After a tough couple of weeks for Wikipedia, a new study into its accuracy has provided the online collaborative encyclopedia with a little solace.
Wikipedia, the online encyclopedia, which has brought an open source twist to the web, has always courted controversy as critics of the project argue, if anyone can edit entries how can its accuracy be guaranteed.
There claims appeared to be vindicated when first, podcasting pioneer Adam Curry was accused of editing the podcast entry to erase references to the work of rivals, shortly followed by respected journalist, John Seigenthaler’s withering attack on Wikipedia in an opinion piece in USA today.
Seigenthaler was enraged after discovering that an anonymous author had written that he may have been involved in the assassination of President John F Kennedy and his brother Robert. The post had stood, unamended, on Wikipedia for 4 months.
Of course there was nothing to stop Seigenthaler editing the entry himself but he chose not to take this route and Wikipedia’s critics sensed blood. Wikipedia’s co-founder Jimmy Wales moved to ban anonymous authors from posting new articles but by then the horse had well and truly bolted.
But now Wikipedia has received support from an unexpected source in the form of a study by the British scientific journal Nature.
Nature subjected 42 science entries from Wikipedia and rival Encyclopaedia Britannica to peer review and found that:
However, before Wikipedia supporters get too carried away, Nature’s support for online collaborative encyclopaedia was qualified. Its reviewers found many, “factual errors, omissions or misleading statements: 162 and 123 in Wikipedia and Britannica respectively”.
So in essence, what they found is that, far from Wikipedia being accurate, both encyclopedia’s have a lot more errors than they should have. It’s for this reason that, although I use Wikipedia, it's never as more than as a quick reference guide.
For Wikipedia the hope lies in persuading more of the expert, academic community to get involved. In a telling set of statistics, Nature found that in a survey of 1,000 Nature authors more than 70% had heard of Wikipedia, 17% of those consulted it on a weekly basis, but less than 10% help to update it.
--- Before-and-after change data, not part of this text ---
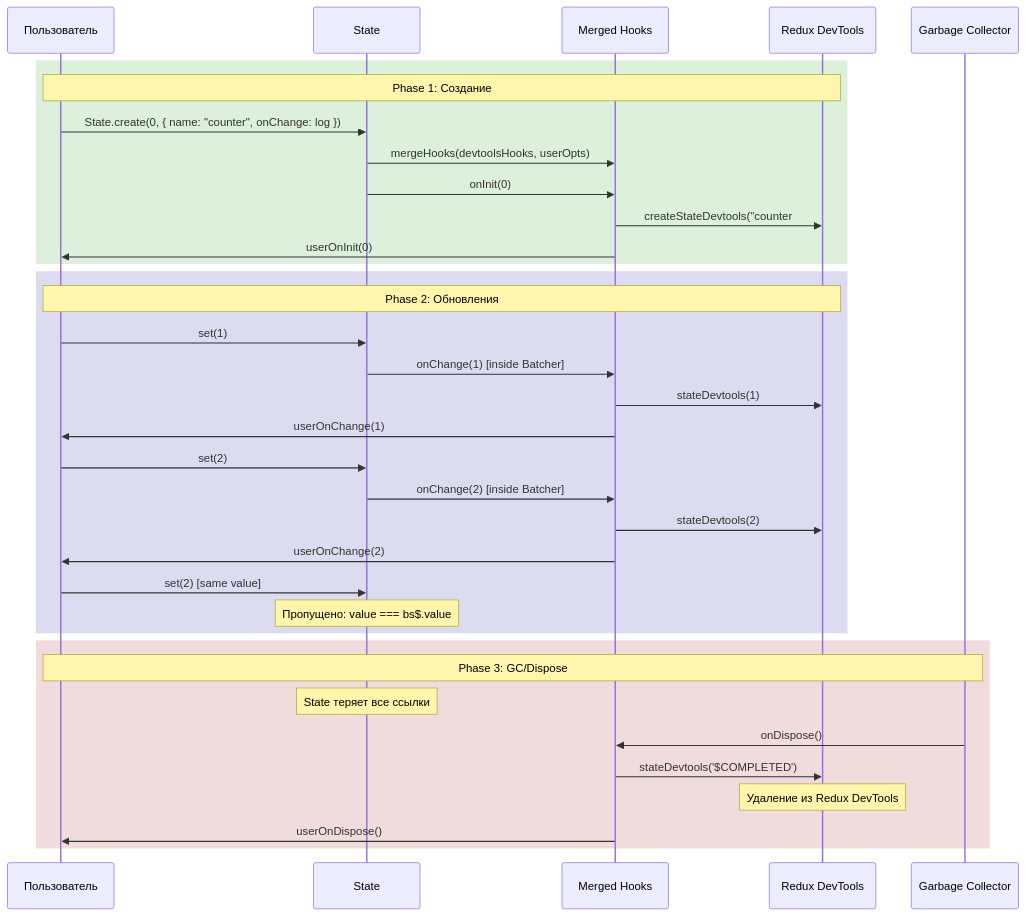
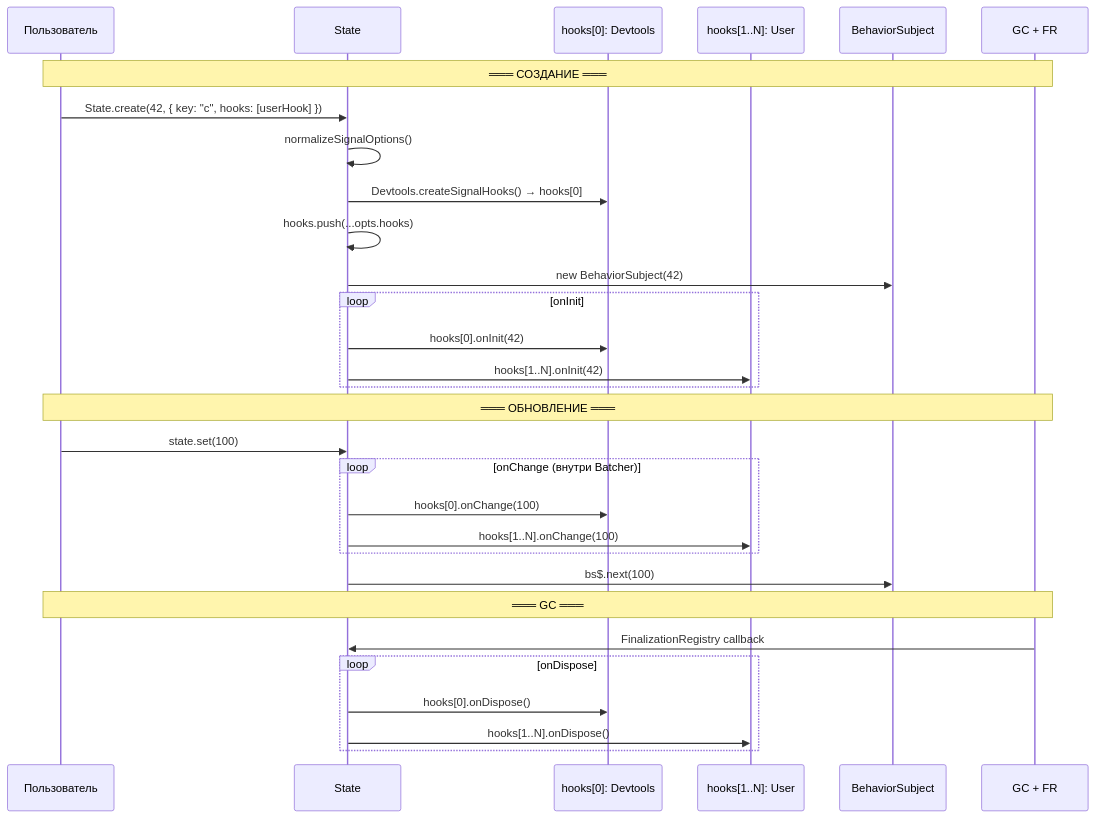
Before and after one commit to fozy-labs/rx-toolkit: the tenth of 11 diagrams in .thoughts/2026-03-11_signal-devtools-lifecycle/02-design/02-dataflow.md, drawn with Mermaid. The commit also changed other lines of this file and 9 other files, not shown here.

Commit message:
thoughts: add design for signal devtools lifecycle hooks

````diff
--- a/.thoughts/2026-03-11_signal-devtools-lifecycle/02-design/02-dataflow.md
+++ b/.thoughts/2026-03-11_signal-devtools-lifecycle/02-design/02-dataflow.md
@@ -431,42 +329,41 @@
 ```mermaid
 sequenceDiagram
     participant User as Пользователь
     participant State as State
-    participant Hooks as Merged Hooks
-    participant DT as Redux DevTools
-    participant GC as Garbage Collector
+    participant DT as hooks[0]: Devtools
+    participant UH as hooks[1..N]: User
+    participant BS as BehaviorSubject
+    participant GC as GC + FR
 
-    rect rgb(220, 240, 220)
-        Note over User,DT: Phase 1: Создание
-        User->>State: State.create(0, { name: "counter", onChange: log })
-        State->>Hooks: mergeHooks(devtoolsHooks, userOpts)
-        State->>Hooks: onInit(0)
-        Hooks->>DT: createStateDevtools("counter#i=0", 0)
-        Hooks->>User: userOnInit(0)
+    Note over User,GC: ═══ СОЗДАНИЕ ═══
+
+    User->>State: State.create(42, { key: "c", hooks: [userHook] })
+    State->>State: normalizeSignalOptions()
+    State->>DT: Devtools.createSignalHooks() → hooks[0]
+    State->>State: hooks.push(...opts.hooks)
+    State->>BS: new BehaviorSubject(42)
+
+    loop onInit
+        State->>DT: hooks[0].onInit(42)
+        State->>UH: hooks[1..N].onInit(42)
     end
 
-    rect rgb(220, 220, 240)
-        Note over User,DT: Phase 2: Обновления
-        User->>State: set(1)
-        State->>Hooks: onChange(1) [inside Batcher]
-        Hooks->>DT: stateDevtools(1)
-        Hooks->>User: userOnChange(1)
+    Note over User,GC: ═══ ОБНОВЛЕНИЕ ═══
 
-        User->>State: set(2)
-        State->>Hooks: onChange(2) [inside Batcher]
-        Hooks->>DT: stateDevtools(2)
-        Hooks->>User: userOnChange(2)
+    User->>State: state.set(100)
 
-        User->>State: set(2) [same value]
-        Note over State: Пропущено: value === bs$.value
+    loop onChange (внутри Batcher)
+        State->>DT: hooks[0].onChange(100)
+        State->>UH: hooks[1..N].onChange(100)
     end
+    State->>BS: bs$.next(100)
 
-    rect rgb(240, 220, 220)
-        Note over User,GC: Phase 3: GC/Dispose
-        Note over State: State теряет все ссылки
-        GC->>Hooks: onDispose()
-        Hooks->>DT: stateDevtools('$COMPLETED')
-        Note over DT: Удаление из Redux DevTools
-        Hooks->>User: userOnDispose()
+    Note over User,GC: ═══ GC ═══
+
+    GC->>State: FinalizationRegistry callback
+
+    loop onDispose
+        State->>DT: hooks[0].onDispose()
+        State->>UH: hooks[1..N].onDispose()
     end
 ```
````
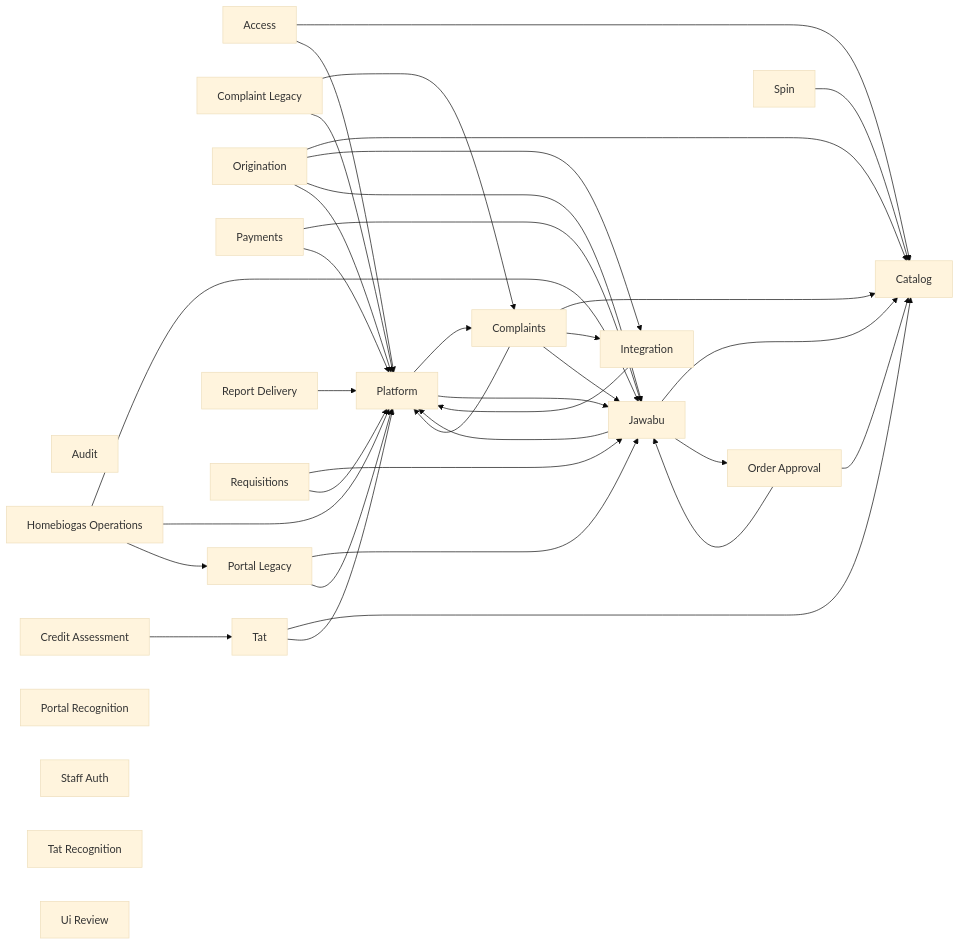
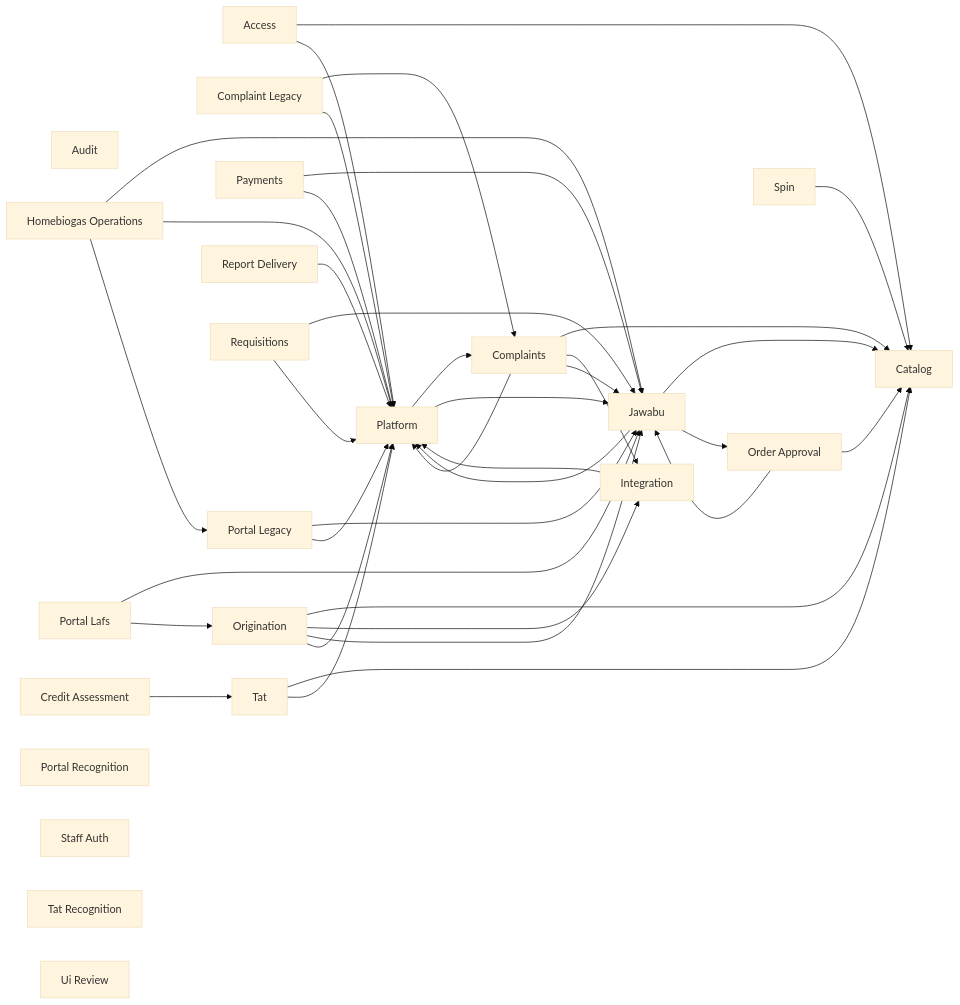
The diagram in docs/database/overview.mmd (bedanavrvm/HB-Biogas-Telegram-Bot), drawn with Mermaid (base theme) before and after one commit. The commit also changed 57 other files, not shown here.

```diff
--- a/docs/database/overview.mmd
+++ b/docs/database/overview.mmd
@@ -1,57 +1,60 @@
 flowchart LR
   access["Access"]
   audit["Audit"]
   catalog["Catalog"]
   complaint_legacy["Complaint Legacy"]
   complaints["Complaints"]
   credit_assessment["Credit Assessment"]
   homebiogas_operations["Homebiogas Operations"]
   integration["Integration"]
   jawabu["Jawabu"]
   order_approval["Order Approval"]
   origination["Origination"]
   payments["Payments"]
   platform["Platform"]
+  portal_lafs["Portal Lafs"]
   portal_legacy["Portal Legacy"]
   portal_recognition["Portal Recognition"]
   report_delivery["Report Delivery"]
   requisitions["Requisitions"]
   spin["Spin"]
   staff_auth["Staff Auth"]
   tat["Tat"]
   tat_recognition["Tat Recognition"]
   ui_review["Ui Review"]
   access --> catalog
   access --> platform
   complaint_legacy --> complaints
   complaint_legacy --> platform
   complaints --> catalog
   complaints --> integration
   complaints --> jawabu
   complaints --> platform
   credit_assessment --> tat
   homebiogas_operations --> jawabu
   homebiogas_operations --> platform
   homebiogas_operations --> portal_legacy
   integration --> platform
   jawabu --> catalog
   jawabu --> order_approval
   jawabu --> platform
   order_approval --> catalog
   order_approval --> jawabu
   origination --> catalog
   origination --> integration
   origination --> jawabu
   origination --> platform
   payments --> jawabu
   payments --> platform
   platform --> complaints
   platform --> jawabu
+  portal_lafs --> jawabu
+  portal_lafs --> origination
   portal_legacy --> jawabu
   portal_legacy --> platform
   report_delivery --> platform
   requisitions --> jawabu
   requisitions --> platform
   spin --> catalog
   tat --> catalog
   tat --> platform
```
If the meantime, if there are any pranksters out there, like the editor of the Seigenthaler entry, can I suggest a trip to Uncyclopedia instead.